End paper

One of the ongoing truths about being on the road is that travelers who ask for help are rarely turned down, whether for directions or a suggestion on where to buy something. Kindness, I think, is built into everyone’s soul.

There are people who are reluctant to ask for help, and I understand that. But as I have aged — gracefully sometimes, gracelessly more often — I have more often come to believe in what I learned from P.M. Forni, a professor of romance languages at Johns Hopkins. That was his day job. His other job was co-founder of the Civility Initiative, as it was later called, which aimed to help integrate good manners and common sense into everyday living.

I was sorry to learn he died two years ago. My interviews with him were life-altering and helped me frame such issues as “air rage” in the proper light. He told me this story in one of those interviews as he recounted his forays into elementary classrooms to impart his knowledge.

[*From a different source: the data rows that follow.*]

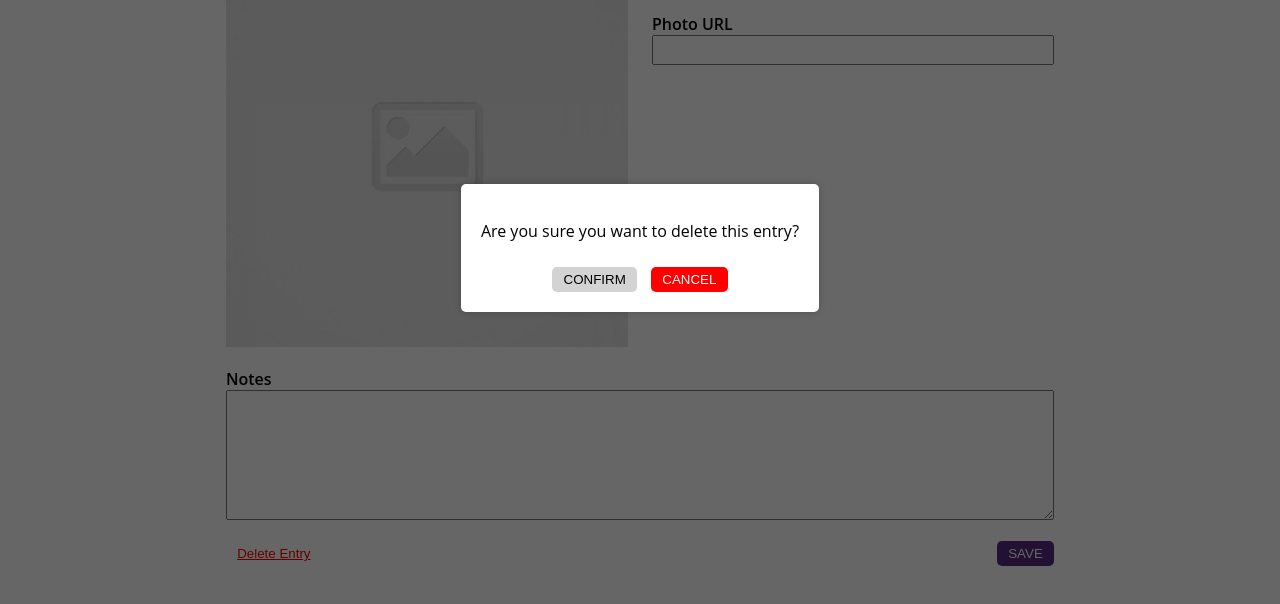
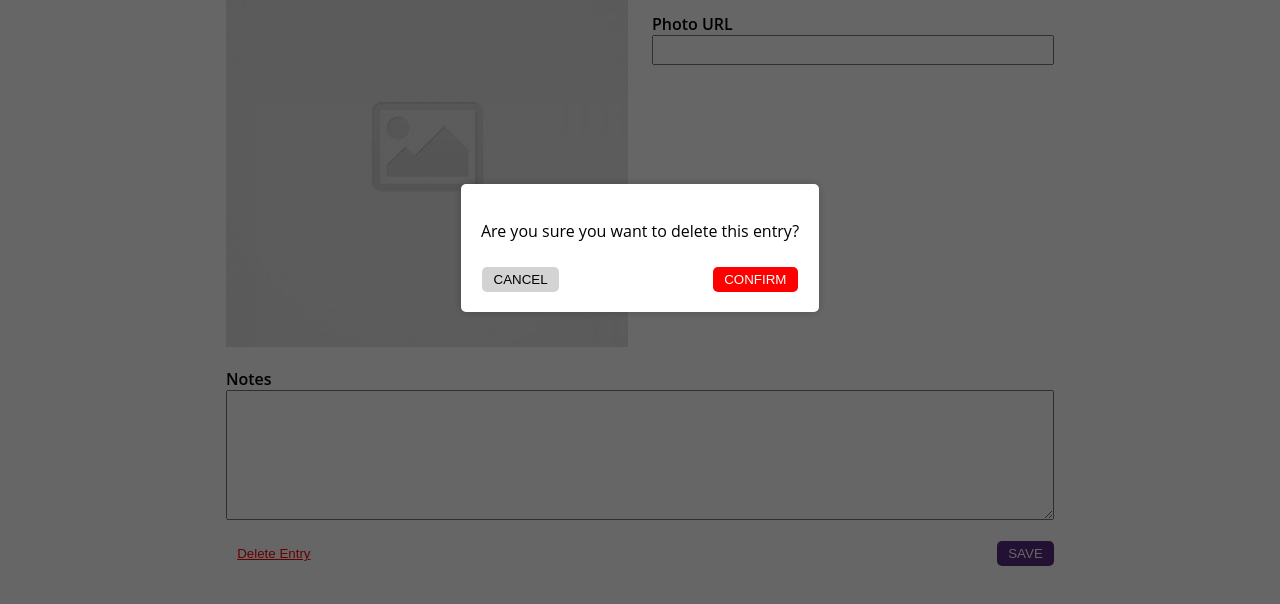
Before and after one commit to cathyygrcia/code-journal, a plain HTML site: page index.html in a window 1280 px wide. Both pictures are taken after a click on the button "Delete Entry". Shown: the part 152-756 px from the top of the page. Drawn offline with Linux system fonts and the light colour scheme.

Commit message:
Updated confirm and cancel button.

```diff
--- a/css/styles.css
+++ b/css/styles.css
@@ -222,5 +222,5 @@ ul {
 .modal button.cancel-delete-button {
   background-color: red;
   color: white;
-  margin-left: 10px;
+  margin-left: 150px;
 }
--- a/index.html
+++ b/index.html
@@ -59,8 +59,8 @@
       <div class="modal-bg" id="confirmationModal">
         <div class="modal">
           <p>Are you sure you want to delete this entry?</p>
-          <button class="confirm-delete-button">Confirm</button>
-          <button class="cancel-delete-button">Cancel</button>
+          <button class="confirm-delete-button">Cancel</button>
+          <button class="cancel-delete-button">Confirm</button>
         </div>
       </div>
       <div data-view="entries" class="hidden">
--- a/js/main.js
+++ b/js/main.js
@@ -1,5 +1,4 @@
 const entryImagePlaceholder = 'images/placeholder-image-square.jpg';
-
 const $photoUrlInput = document.querySelector('#photo-url');
 const $entryImage = document.querySelector('#entry-image');
 const $entryForm = document.querySelector('#entry-form');
@@ -52,7 +51,7 @@ $deleteButton.addEventListener('click', function () {
   $confirmationModal.style.display = 'flex';
 });
 
-$confirmDeleteButton.addEventListener('click', function () {
+$cancelDeleteButton.addEventListener('click', function () {
   const $li = document.querySelectorAll('li');
   for (let i = 0; i < data.entries.length; i++) {
     if (data.entries[i].entryId === data.editing.entryId) {
@@ -65,7 +64,7 @@ $confirmDeleteButton.addEventListener('click', function () {
   viewSwap('entries');
 });
 
-$cancelDeleteButton.addEventListener('click', function () {
+$confirmDeleteButton.addEventListener('click', function () {
   $confirmationModal.style.display = 'none';
 });
 
```
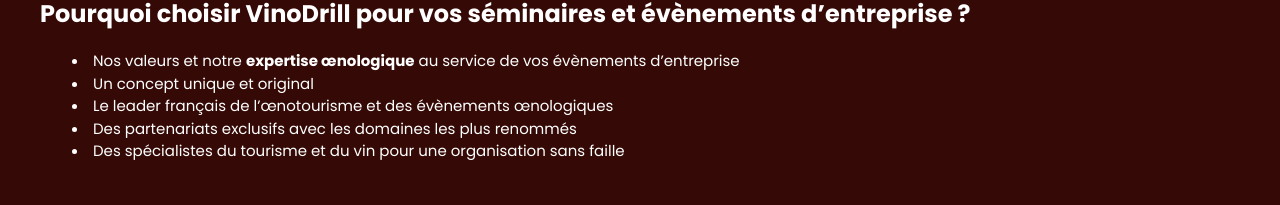
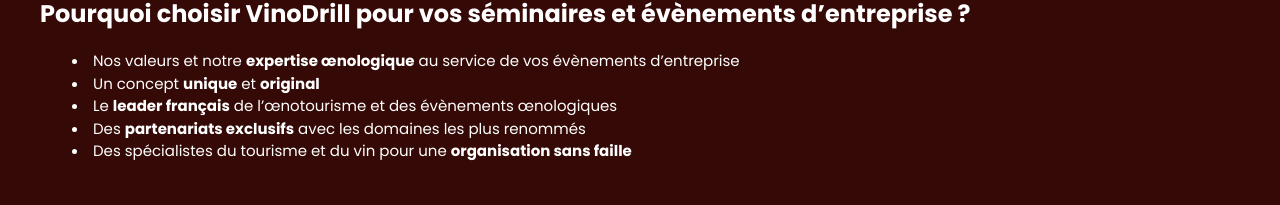
Before and after one commit to cherifad/VinoDrill-Front, a Vue app: page /offreEntreprise in a window 1280 px wide. Shown: the part 2792-2997 px from the top of the page. Built offline with nearby package versions, Linux system fonts and the light colour scheme; no server answers.

Commit message:
content changes

```diff
--- a/src/views/OffreEntrepriseView.vue
+++ b/src/views/OffreEntrepriseView.vue
@@ -72,10 +72,10 @@
         </h2>
        <ul class="list list-disc list-inside">
          <li>Nos valeurs et notre <span  class="font-bold">expertise œnologique</span>  au service de vos évènements d’entreprise</li>
-         <li>Un concept unique et original</li>
-         <li>Le leader français de l’œnotourisme et des évènements œnologiques</li>
-         <li>Des partenariats exclusifs avec les domaines les plus renommés</li>
-         <li>Des spécialistes du tourisme et du vin pour une organisation sans faille</li>
+         <li>Un concept <span  class="font-bold">unique</span> et <span  class="font-bold">original</span></li>
+         <li>Le <span  class="font-bold">leader français</span> de l’œnotourisme et des évènements œnologiques</li>
+         <li>Des <span  class="font-bold">partenariats exclusifs</span> avec les domaines les plus renommés</li>
+         <li>Des spécialistes du tourisme et du vin pour une <span  class="font-bold">organisation sans faille</span></li>
        </ul>
      </div>
 
--- a/src/views/RouteDesVinsView.vue
+++ b/src/views/RouteDesVinsView.vue
@@ -192,7 +192,7 @@
               <p class="pl-4 pr-4">
                 Sans doute la plus connue des routes des vins en France, et assurément la plus ancienne  ! Que cela soit à vélo ou en voiture, la routes des vins d'Alsace est parcourue par des  millions de touristes chaque année, en quête de ses grands crus, ses fabuleux cépages, ses   spécificités viticoles (citons les vendanges tardives), ses paysages vallonnés et villages  pittoresques comme Colmar ou Riquewihr. Les vins d'Alsace, principalement blancs, sont   réputés pour leur élégance, fraicheur et finesse.
               </p>
-              <div class=" flex justify-end mr-2">
+              <div class="flex justify-end mr-2">
                 <button type="button" class="button text-black bg-white select-none hover:bg-rose mr-1   p-2 rounded-xl">
                   <a href="https://www.vinotrip.com/fr/route-des-vins-sud-ouest">Découvrir la route des vins du Sud-Ouest</a>
                 </button>
```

He would pose this scenario to the children: A cat comes into the room and you begin to stroke it. Now what happens? All hands would shoot up and there would be shouts of “The cat starts to purr,” which he said was absolutely correct.

Then he would ask, “What happens to you?” A little girl — he said it was almost always a girl — would raise her hand and say, “You feel good too.”

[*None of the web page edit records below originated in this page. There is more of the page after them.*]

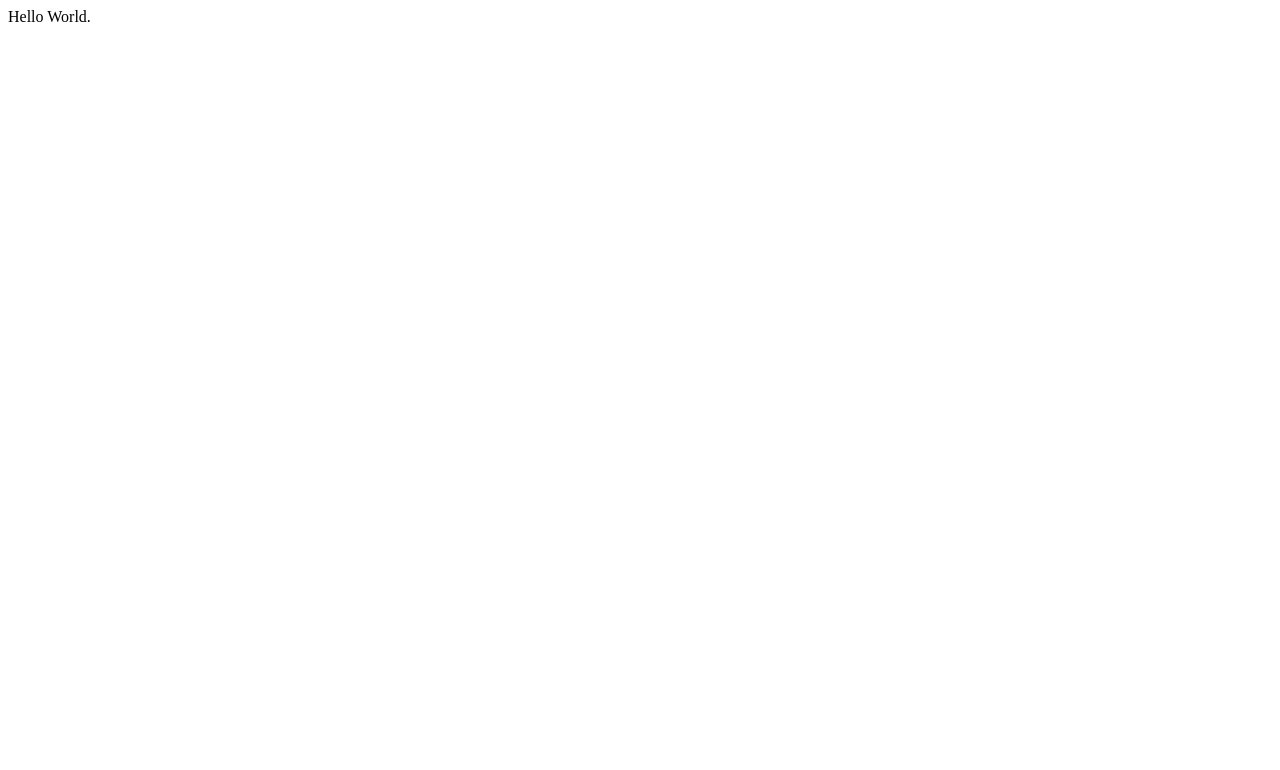
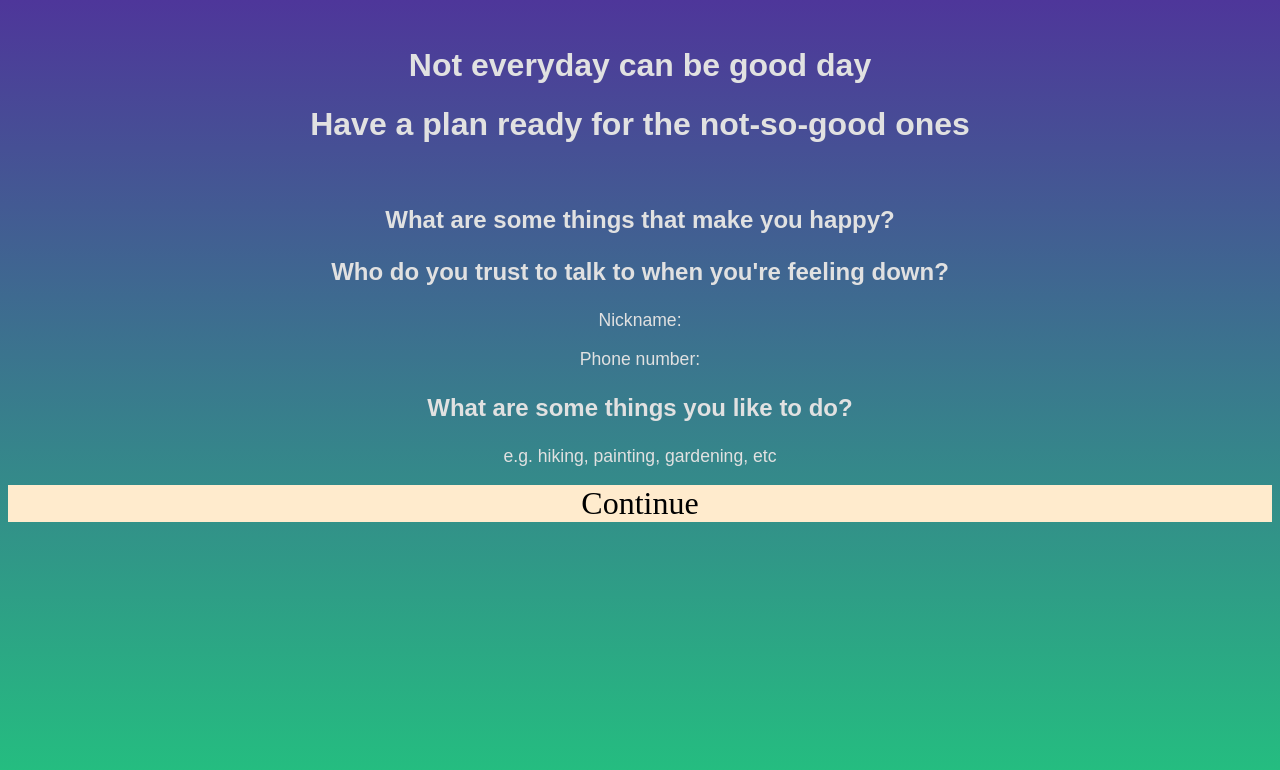
Before and after one commit to AmandaLieng/hack-sc, a plain HTML site: page index.html in a window 1280 px wide. Drawn offline with Linux system fonts and the light colour scheme.

Commit message:
Update index.html

```diff
--- a/index.html
+++ b/index.html
@@ -1 +1,33 @@
-<p>Hello World.</p>
+<!DOCTYPE html>
+<html height: 100%,>
+<body style="background: rgb(35,194,127);
+background: linear-gradient(0deg, rgba(35,194,127,1) 0%, rgba(78,54,154,1) 100%); height: 100%,;
+    margin: 25;
+    background-repeat: no-repeat;
+    background-attachment: fixed;">
+
+<br>
+<h1 style="color:rgb(225,225,225);font-family: 'PT Sans', sans-serif; font-size:200%; text-align: center;">Not everyday can be good day</h1>
+<h1 style="color:rgb(225,225,225);font-family: 'PT Sans', sans-serif; font-size:200%; text-align: center;">Have a plan ready for the not-so-good ones</h1>
+
+<br>
+<h3 style="color:rgb(225,225,225);font-family: 'PT Sans', sans-serif; font-size:150%; text-align: center;">What are some things that make you happy?</h3>
+
+<!--insert pictures and videos-->
+
+<h3 style="color:rgb(225,225,225);font-family: 'PT Sans', sans-serif; font-size:150%; text-align: center;">Who do you trust to talk to when you're feeling down?</h3>
+<p style="color:rgb(225,225,225);font-family: 'PT Sans', sans-serif; text-align: center;font-size:110%;">Nickname:</p>
+<p style="color:rgb(225,225,225);font-family: 'PT Sans', sans-serif; text-align: center;font-size:110%;">Phone number:</p>
+
+
+<!-- insert cosntact info and nickname-->
+
+<h3 style="color:rgb(225,225,225);font-family: 'PT Sans', sans-serif; font-size:150%; text-align: center;">  What are some things you like to do? </h3>
+<p style="color:rgb(225,225,225);font-family: 'PT Sans', sans-serif; text-align: center;font-size:110%;">e.g. hiking, painting, gardening, etc</p>
+<!-- list hobbies -->
+
+
+<div style="text-align:center;font-size:200%;background-color: blanchedalmond;">Continue</div>
+
+</body>
+</html>
```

He let that sink in for a couple of moments before explaining to me that the person who asks for help is not the only one who benefits. The person who gives the help is rewarded too.

If you refuse to ask for help or won’t accept it because you feel as though you are imposing, you’re denying that other person a chance to feel the reward of doing good and, yes, being good.

A friend called Sunday while I was on another call and left me a message saying she was sewing face masks; did I want one? I had worn a scarf over my nose and mouth the day before; it was OK, but I had to keep messing with it. (I wore this while I was picking up supplies at the drugstore for making masks; surgical pads and hair elastics will work OK.) I hesitated.

I’m still such a dope about asking for help that it was hard to say, “Yes, I’d like a mask. Thank you.” When she answered the phone, I did my best “Fiddler on the Roof” impression, singing, “Mask maker, mask maker, make me a mask!” Somehow it then was easier to say yes, please, I’d like a mask.

I am glad to have the mask, and I hope she, like Forni’s cat, feels good too.

In these troubled times, we are all travelers trying to find our way.

Wherever you are, be safe and well, and when you next are on the road, accept kindness as a reaffirmation of the world that awaits us. And be sure to tell us about it when we welcome you home.